Rochester also was a good fit because its climate requires more energy use, Siegel said.
"This is a good place for a program like this because it’s cold here and people are more aware that energy is a big part of their budget," he said. "Also, we have a very well-informed populace."
Gershon began working with Cool Rochester, helping to craft the Empowerment Institute, which offers free training sessions for people interested in leading efforts to reduce emissions in their communities.
His book has become an important part of Cool Rochester’s efforts and is promoted heavily on the organization’s Web site. The book spells out 24 actions people can take to reduce their emissions, from lowering the thermostat when they are away from home to helping their workplace reduce emissions.
Tappon himself was skeptical about the human impact on climate change, but he changed his mind after seeing the movie "An Inconvenient Truth."
"I saw that and realized I need to be a part of this," Tappon said. He trained to give Al Gore’s presentation from the movie, which includes suggested actions viewers can take to reduce their environmental impact.

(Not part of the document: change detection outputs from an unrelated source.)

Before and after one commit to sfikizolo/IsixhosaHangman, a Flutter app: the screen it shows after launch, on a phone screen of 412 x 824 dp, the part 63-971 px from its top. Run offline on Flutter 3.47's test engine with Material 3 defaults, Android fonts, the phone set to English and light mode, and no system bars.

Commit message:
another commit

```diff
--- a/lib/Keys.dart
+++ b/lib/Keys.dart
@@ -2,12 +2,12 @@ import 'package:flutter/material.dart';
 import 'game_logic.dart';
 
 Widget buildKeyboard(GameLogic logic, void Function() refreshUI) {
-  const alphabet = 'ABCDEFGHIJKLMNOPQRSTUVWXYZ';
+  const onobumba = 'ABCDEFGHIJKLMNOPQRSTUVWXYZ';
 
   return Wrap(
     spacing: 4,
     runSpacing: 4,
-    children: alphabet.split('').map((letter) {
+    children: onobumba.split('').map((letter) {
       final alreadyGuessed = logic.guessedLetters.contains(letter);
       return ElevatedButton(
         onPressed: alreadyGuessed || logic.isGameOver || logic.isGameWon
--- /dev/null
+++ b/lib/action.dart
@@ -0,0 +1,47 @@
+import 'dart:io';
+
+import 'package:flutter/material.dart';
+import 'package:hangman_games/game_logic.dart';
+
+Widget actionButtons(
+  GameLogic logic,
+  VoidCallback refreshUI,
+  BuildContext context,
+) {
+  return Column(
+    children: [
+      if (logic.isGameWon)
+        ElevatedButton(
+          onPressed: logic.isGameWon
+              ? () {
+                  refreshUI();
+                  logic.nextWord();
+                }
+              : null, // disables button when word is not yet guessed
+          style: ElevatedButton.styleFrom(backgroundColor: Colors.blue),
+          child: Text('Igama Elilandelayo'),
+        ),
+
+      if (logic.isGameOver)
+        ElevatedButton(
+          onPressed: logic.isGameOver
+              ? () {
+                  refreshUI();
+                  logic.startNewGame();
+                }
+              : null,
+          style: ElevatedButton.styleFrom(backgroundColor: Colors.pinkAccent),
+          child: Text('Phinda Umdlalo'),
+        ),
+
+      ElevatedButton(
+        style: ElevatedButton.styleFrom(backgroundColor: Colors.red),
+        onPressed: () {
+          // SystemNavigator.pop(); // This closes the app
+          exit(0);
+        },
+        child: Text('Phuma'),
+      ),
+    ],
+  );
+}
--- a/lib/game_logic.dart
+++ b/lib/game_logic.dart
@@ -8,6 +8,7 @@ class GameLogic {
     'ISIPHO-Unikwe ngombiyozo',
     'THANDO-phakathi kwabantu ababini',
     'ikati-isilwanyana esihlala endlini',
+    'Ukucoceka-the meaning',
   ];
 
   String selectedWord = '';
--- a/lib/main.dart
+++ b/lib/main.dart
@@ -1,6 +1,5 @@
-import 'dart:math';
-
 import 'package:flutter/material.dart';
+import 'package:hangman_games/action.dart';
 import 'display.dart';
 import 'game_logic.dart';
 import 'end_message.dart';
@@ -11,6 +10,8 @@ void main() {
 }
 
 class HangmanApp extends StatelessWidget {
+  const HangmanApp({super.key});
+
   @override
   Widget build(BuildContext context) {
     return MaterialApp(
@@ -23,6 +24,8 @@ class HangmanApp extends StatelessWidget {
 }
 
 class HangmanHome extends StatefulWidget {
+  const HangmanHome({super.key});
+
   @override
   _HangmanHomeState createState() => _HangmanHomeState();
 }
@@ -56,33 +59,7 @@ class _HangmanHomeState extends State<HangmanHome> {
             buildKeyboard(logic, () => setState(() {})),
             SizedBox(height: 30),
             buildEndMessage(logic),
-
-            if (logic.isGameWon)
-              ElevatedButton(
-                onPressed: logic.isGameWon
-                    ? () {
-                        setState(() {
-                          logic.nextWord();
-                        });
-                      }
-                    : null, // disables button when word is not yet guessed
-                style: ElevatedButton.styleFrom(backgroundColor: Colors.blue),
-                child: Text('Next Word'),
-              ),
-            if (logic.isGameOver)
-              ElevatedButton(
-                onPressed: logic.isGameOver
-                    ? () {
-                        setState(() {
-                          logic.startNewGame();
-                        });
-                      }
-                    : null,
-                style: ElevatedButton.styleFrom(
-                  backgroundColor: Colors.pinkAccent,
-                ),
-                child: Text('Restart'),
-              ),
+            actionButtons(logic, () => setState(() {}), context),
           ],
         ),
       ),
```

As a mechanical engineer and inventor, Siegel took a more traditional route into environmental advocacy. He worked in research and development at Xerox Corp. for 20 years, winning an award as inventor of the year in 1995. Siegel also has written a novel about sustainability, called "Vapor Trails."
The Cool Rochester Challenge will rely heavily on the support of businesses, both to make changes and to promote the program to employees. Fifty to 90 percent of a community’s carbon emissions come from the residential sector, so business partners would engage employees and clients to conserve energy at home, Siegel said.
Cool Rochester already has garnered the support of Action for a Better Community Inc. and the city of Rochester. Mayor Robert Duffy hosted a kickoff event in September, which featured remarks from William Destler, Rochester Institute of Technology president. Duffy has been a big supporter of the efforts, Siegel said, even suggesting that Cool Rochester hold a large-scale event in Blue Cross Arena at the War Memorial.
To meet its goal of reducing emissions by 1 billion pounds, Cool Rochester must have the support of these partners, Tappon said. The organization strives for compatibility with any other group willing to help.
A few months ago, a vegan organization approached Cool Rochester to help spread the message that a diet lower on the food chain has a softer impact on the environment. The group noted that food production accounts for one-third of all carbon emissions, and much of that comes from meat production, Siegel said.
"That won’t be a large part of our campaign, but that’s another tool we can use," Siegel said.
As it spreads to more companies, Cool Rochester will have new chances to learn other sustainable practices it can promote and to seek more corporate sponsorships, Siegel said. The organization relies on a mix of local and federal grants now, but it would need to expand its funding in order to grow, he said.
Companies that become involved would see benefits beyond helping the environment, Tappon said. He cited the work of Frank Dixon, an author and consultant specializing in sustainability.
Dixon headed the largest corporate sustainability research firm in the world and created an investment index of companies rated highest for sustainability. The index consistently outperforms the Standard & Poor’s 500-stock index, Tappon noted.
Another study, conducted by Royal Dutch Shell in the 1980s, found that businesses surviving for 100 years or more saw themselves first and foremost as a "human community." This kind of thinking permeates successful businesses today, Tappon noted.
"The reality is if companies don’t get into sustainability, they’ll find they’re already behind the curve," he said.
12/4/09 (c) 2009 Rochester Business Journal. To obtain permission to reprint this article, call 585-546-8303 or e-mail [email protected].-